Output every record verbatim, and omit each picture.

SOURCE MATERIAL:
⁂

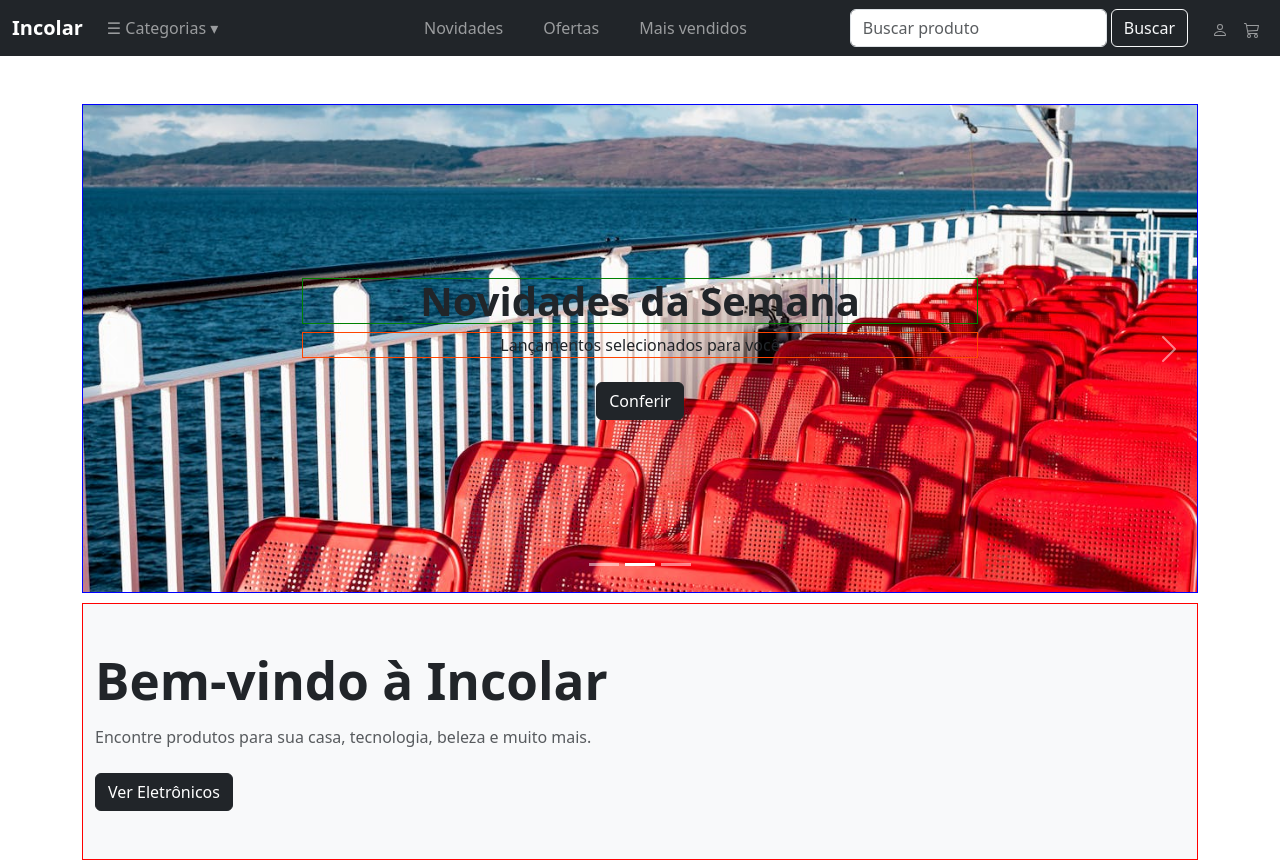
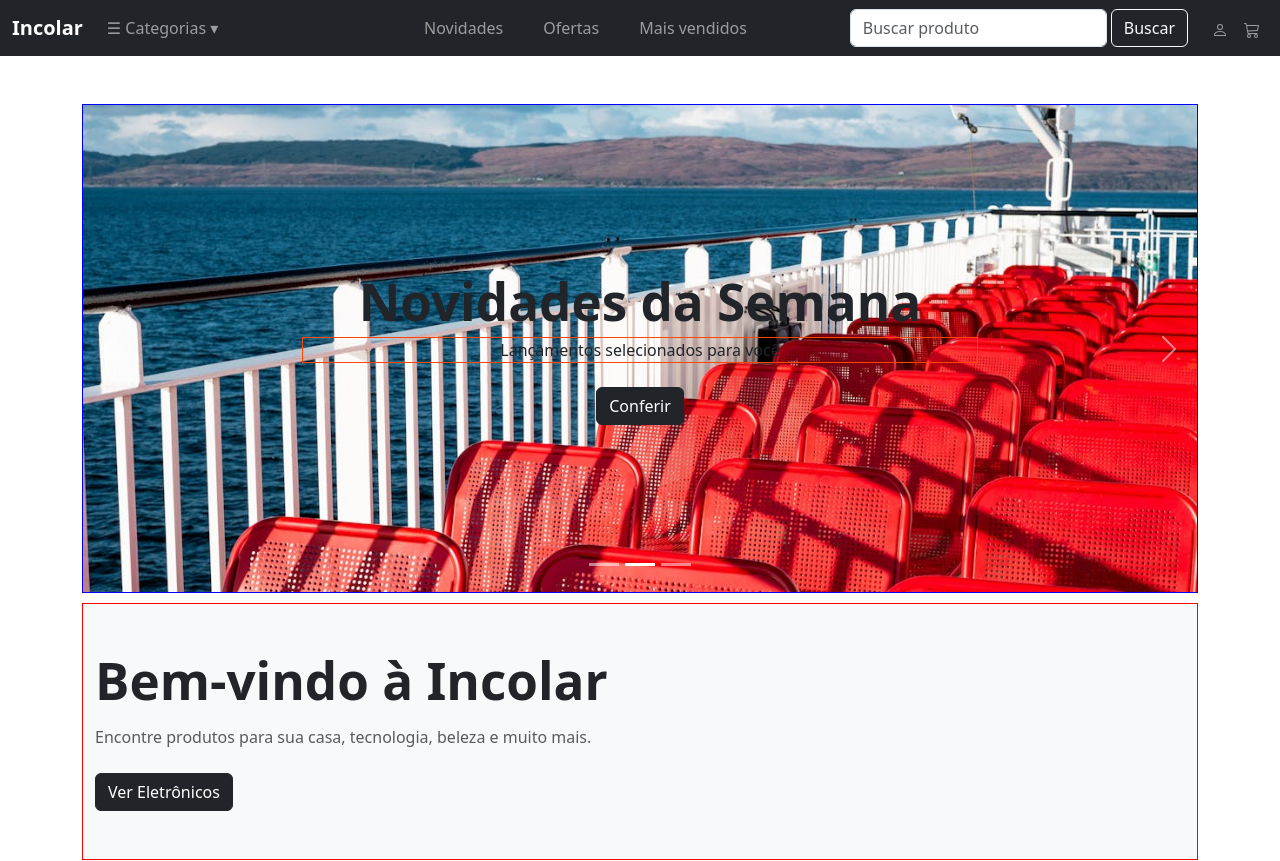
Before and after one commit to dcs30000/landingPage-reactjsBootstrap, a React (Vite) app: page / in a window 1280 px wide. Shown: the top 861 px of the page. Built offline with nearby package versions, Linux system fonts and the light colour scheme.

Commit message:
retirei os atributos border e font-size do .hero-slide h1, e coloque em .hero-slide-1 h1

```diff
--- a/src/pages/Home/Home.css
+++ b/src/pages/Home/Home.css
@@ -44,10 +44,10 @@
 /*TEXTO NOS SLIDES DO CAROUSEL*/
 
 .hero-slide h1 {
-  font-size: 2.5rem;
+  /*font-size: 2.5rem;*/
   font-weight: bold;
   text-align: center;
-  border: 1px solid green
+  /*border: 1px solid green*/
 }
 
 .hero-slide p {
@@ -71,6 +71,11 @@
               url('/public/banner1.png') center/cover no-repeat;*/
   background: url('/banner4.jpg') center/cover no-repeat;
 
+}
+
+.hero-slide-1 h1{
+  border: 1px solid orangered;
+  font-size: 2.5rem;
 }
 
 .hero-slide-2 {
```
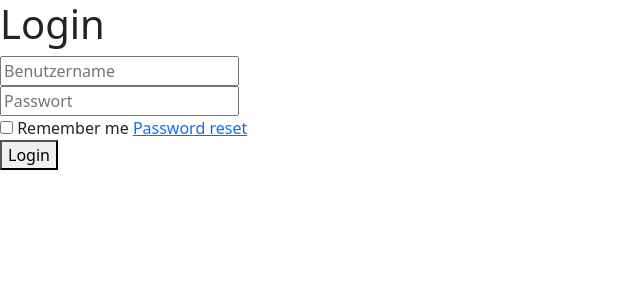
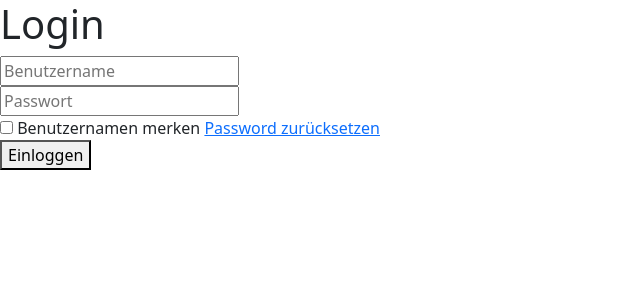
Before and after one commit to 21Max12/Web-Technologie, a Python web app: template Wordle/templates/Login.html in a window 1280 px wide. Shown: the top 300 px of the page, without its empty margins (0-640 px from the left). Run offline with Jinja, Linux system fonts and the light colour scheme; the template is opened without the code that fills it, so the values that code supplies are empty.

Commit message:
Update Login.html

```diff
--- a/Wordle/templates/Login.html
+++ b/Wordle/templates/Login.html
@@ -21,11 +21,11 @@
             </div>
 
             <div>
-                <label> <input type="checkbox"> Remember me</label>
-                <a href="#">Password reset</a>
+                <label> <input type="checkbox"> Benutzernamen merken</label>
+                <a href="#">Password zurücksetzen</a>
             </div>
 
-            <button type="submit">Login</button>
+            <button type="submit">Einloggen</button>
         </form>
     </div>
 
```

⁂

TASK RESULT:
Before and after one commit to dcs30000/landingPage-reactjsBootstrap, a React (Vite) app: page / in a window 1280 px wide. Shown: the top 861 px of the page. Built offline with nearby package versions, Linux system fonts and the light colour scheme.

Commit message:
retirei os atributos border e font-size do .hero-slide h1, e coloque em .hero-slide-1 h1

```diff
--- a/src/pages/Home/Home.css
+++ b/src/pages/Home/Home.css
@@ -44,10 +44,10 @@
 /*TEXTO NOS SLIDES DO CAROUSEL*/
 
 .hero-slide h1 {
-  font-size: 2.5rem;
+  /*font-size: 2.5rem;*/
   font-weight: bold;
   text-align: center;
-  border: 1px solid green
+  /*border: 1px solid green*/
 }
 
 .hero-slide p {
@@ -71,6 +71,11 @@
               url('/public/banner1.png') center/cover no-repeat;*/
   background: url('/banner4.jpg') center/cover no-repeat;
 
+}
+
+.hero-slide-1 h1{
+  border: 1px solid orangered;
+  font-size: 2.5rem;
 }
 
 .hero-slide-2 {
```
Before and after one commit to 21Max12/Web-Technologie, a Python web app: template Wordle/templates/Login.html in a window 1280 px wide. Shown: the top 300 px of the page, without its empty margins (0-640 px from the left). Run offline with Jinja, Linux system fonts and the light colour scheme; the template is opened without the code that fills it, so the values that code supplies are empty.

Commit message:
Update Login.html

```diff
--- a/Wordle/templates/Login.html
+++ b/Wordle/templates/Login.html
@@ -21,11 +21,11 @@
             </div>
 
             <div>
-                <label> <input type="checkbox"> Remember me</label>
-                <a href="#">Password reset</a>
+                <label> <input type="checkbox"> Benutzernamen merken</label>
+                <a href="#">Password zurücksetzen</a>
             </div>
 
-            <button type="submit">Login</button>
+            <button type="submit">Einloggen</button>
         </form>
     </div>
 
```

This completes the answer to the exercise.